It was striking how non-mysterious the opening of the first movement sounded, though it was not without defiance: materialism rather than metaphysics, then? Perhaps, there was certainly plenty of Berlin precision. It was very different from how I imagine the music, but that is no bad thing: I was intrigued enough to want to hear more. (Just as well, at that point!) At its best, this perhaps came closest to Abbado’s ‘designer Beethoven’; it has its admirers, I know, though his Vienna Beethoven from earlier decades has always seemed to me more convincing. I tried, and, as I said, found much to admire, but ultimately Beethoven, still less the Ninth, without meaning – and that may ‘mean’ all matter of things, verbal, musical, or otherwise – does not seem to me really to be Beethoven at all. Much was skated over, however great the clarity and rhythmic definition. The coda was magnificent, but where had it come from? It was as if an unexpected ocean-liner had sailed in.
The scherzo, however, was much more like it: clear, driven (not too hard, and transparent. Conductor and strings alike relished Beethoven’s antiphonal play, here refreshingly ludic. The problem was more coming after a first movement such as that; again, where had it come from, and where was it going? The trio, alas, veered dangerously close to the glib; a little relaxation, and a great deal more stress on harmony, would have been of benefit. Likewise, of course far more so, in the slow movement. It opened with genuine, almost Schubertian sadness, but its depths went resolutely unplumbed. Sometimes cheerful, even amiable, often pretty and sometimes beautiful, it again felt quite bereft of meaning.

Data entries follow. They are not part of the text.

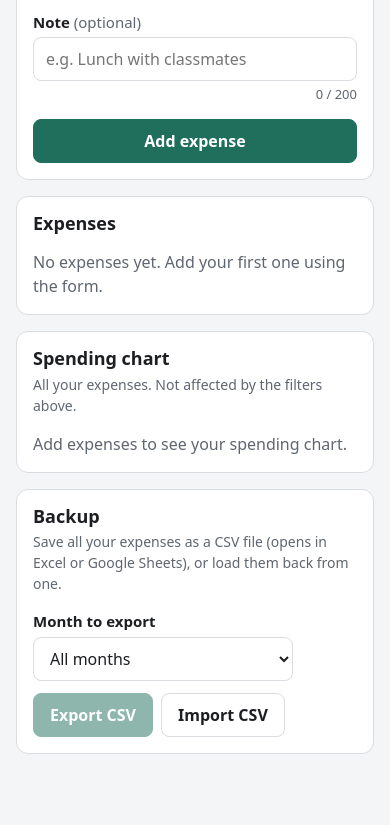
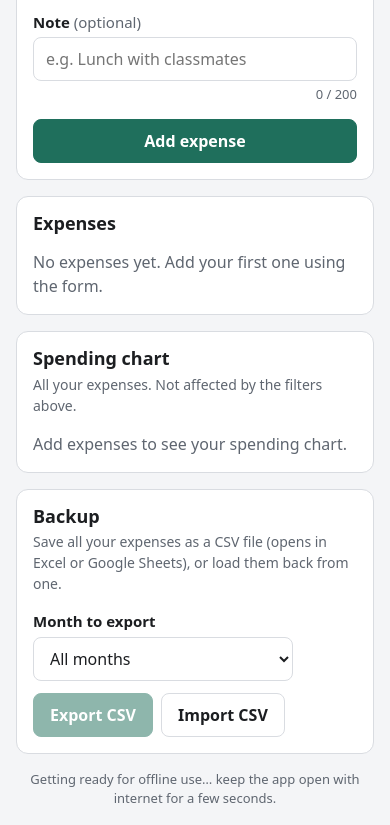
Before and after one commit to mattsio872/expense-tracker, a plain HTML site: page index.html in a window 390 px wide. Shown: the part 433-1258 px from the top of the page. Before the commit the page ends 1203 px from the top, so only its background shows below. Drawn offline with Linux system fonts and the light colour scheme.

Commit message:
Show offline readiness and handle redirected pages in the service worker
The footer now says "Getting ready for offline use", "Ready to use
offline" (service worker in control and the page cached) or "Offline:
using the saved app", so offline mode can be checked on a phone. The
service worker gives Safari a clean copy of a redirected page, which it
otherwise refuses. Versions bumped to 4, and the README explains the
indicator and why the address needs its trailing slash.

Co-Authored-By: Claude Opus 5.5 <noreply@anthropic.com>

```diff
--- a/app.js
+++ b/app.js
@@ -912,10 +912,45 @@ importCancelBtn.addEventListener('click', closeImportPreview);
 // Register the service worker (sw.js), which saves the app's files so it opens offline.
 // Older browsers without service workers simply skip this; the app still works online.
 // It fails when you open index.html by double-clicking (file://), which is fine: it needs a web address.
+
+const offlineStatus = document.getElementById('offline-status');
+
+// Shows at the bottom of the page whether offline use is ready, so you can check on a phone
+// (where there are no developer tools). "Ready" means BOTH: the service worker is in charge
+// of this page, AND a saved copy of the page is in its cache.
+async function showOfflineStatus() {
+  let ready = false;
+  try {
+    ready = Boolean(navigator.serviceWorker.controller) && Boolean(await caches.match('./'));
+  } catch (error) {
+    ready = false; // caches can be unavailable (e.g. some private modes)
+  }
+  offlineStatus.classList.toggle('ready', ready);
+  if (ready && !navigator.onLine) {
+    offlineStatus.textContent = '✓ Offline: using the saved app';
+  } else if (ready) {
+    offlineStatus.textContent = '✓ Ready to use offline';
+  } else {
+    offlineStatus.textContent = 'Getting ready for offline use… keep the app open with internet for a few seconds.';
+  }
+}
+
 if ('serviceWorker' in navigator) {
-  navigator.serviceWorker.register('sw.js').catch((error) => {
-    console.warn('Offline support not available here:', error.message);
-  });
+  showOfflineStatus();
+  navigator.serviceWorker.register('sw.js')
+    .then(() => navigator.serviceWorker.ready) // waits until it's installed (files saved) and active
+    .then(showOfflineStatus)
+    .catch((error) => {
+      console.warn('Offline support not available here:', error.message);
+      offlineStatus.textContent = 'Offline use is not available when the app is opened this way.';
+    });
+  // The worker takes charge of the page a moment after the first visit: check again then
+  navigator.serviceWorker.addEventListener('controllerchange', showOfflineStatus);
+  // Update the message when the internet goes away or comes back
+  window.addEventListener('online', showOfflineStatus);
+  window.addEventListener('offline', showOfflineStatus);
+} else {
+  offlineStatus.textContent = 'This browser can\'t save the app for offline use.';
 }
 
 fillCategoryFilter();
--- a/index.html
+++ b/index.html
@@ -18,11 +18,11 @@
   <!-- iPhones use these instead of the manifest's icons and name on the home screen -->
   <link rel="apple-touch-icon" href="images/apple-touch-icon.png">
   <meta name="apple-mobile-web-app-title" content="Expenses">
-  <!-- "?v=3" is a version number. Browsers (and the service worker, sw.js) keep saved copies of
+  <!-- "?v=4" is a version number. Browsers (and the service worker, sw.js) keep saved copies of
        style.css and app.js, so after changing either file, add 1 here, on the app.js link below,
        AND to VERSION in sw.js. The new number makes it a new address, so the new file is downloaded
        instead of mixing new HTML with old CSS/JS. -->
-  <link rel="stylesheet" href="style.css?v=3">
+  <link rel="stylesheet" href="style.css?v=4">
 </head>
 <body>
   <header class="app-header">
@@ -177,7 +177,12 @@
     </section>
   </main>
 
+  <!-- Shows whether the app is saved for offline use, e.g. "✓ Ready to use offline" -->
+  <footer class="app-footer">
+    <p id="offline-status" class="offline-status" aria-live="polite"></p>
+  </footer>
+
   <!-- "defer" = run the script after the HTML above has loaded -->
-  <script src="app.js?v=3" defer></script>
+  <script src="app.js?v=4" defer></script>
 </body>
 </html>
--- a/style.css
+++ b/style.css
@@ -567,6 +567,27 @@ select {
   cursor: not-allowed;
 }
 
+/* =========================================================
+   10. Footer: offline status
+   ========================================================= */
+.app-footer {
+  max-width: 960px;
+  margin: 0 auto;
+  padding: 0 var(--gap) var(--gap);
+}
+
+.offline-status {
+  margin: 0;
+  font-size: 0.8125rem;
+  color: var(--muted);
+  text-align: center;
+}
+
+.offline-status.ready {
+  color: var(--primary);
+  font-weight: 600;
+}
+
 /* The box that appears after picking a file to import */
 .import-preview {
   margin-top: var(--gap);
```
Also changed, not shown: sw.js (+10 -3 lines), 1 other file.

If Beethoven trying to be Mendelssohn and not really getting there is your thing, you would probably have liked it more than I did.
The finale, taken attacca, opened with fury, Beethoven’s ensuing cello and bass recitative marked by a depth of tone previously missing, even if wind sounded at times merely petulant. Ghosts of earlier movements were vividly apparent; indeed, they often seemed more ‘real’ than the ‘real thing’ had been. Petrenko’s basic tempo for the main theme was very much on the swift side, but such is his prerogative; if only he had not driven it so hard, however beautiful the playing of the BPO. Again, harmony seemed weirdly minimised; thank goodness it had not been in the Berg. Kwangchul Youn set the scene for other soloists and indeed the chorus, in eminently musicianly singing that yet rarely ventured – the excellent Benjamin Bruns a striking exception – beyond the precise and pleasant. Taken in isolation, a good part of what we heard might have moved in a different, more consequent performance; here it beguiled yet ultimately baffled. A jubilant close delighted many. Where had it come from, though, and what did it mean?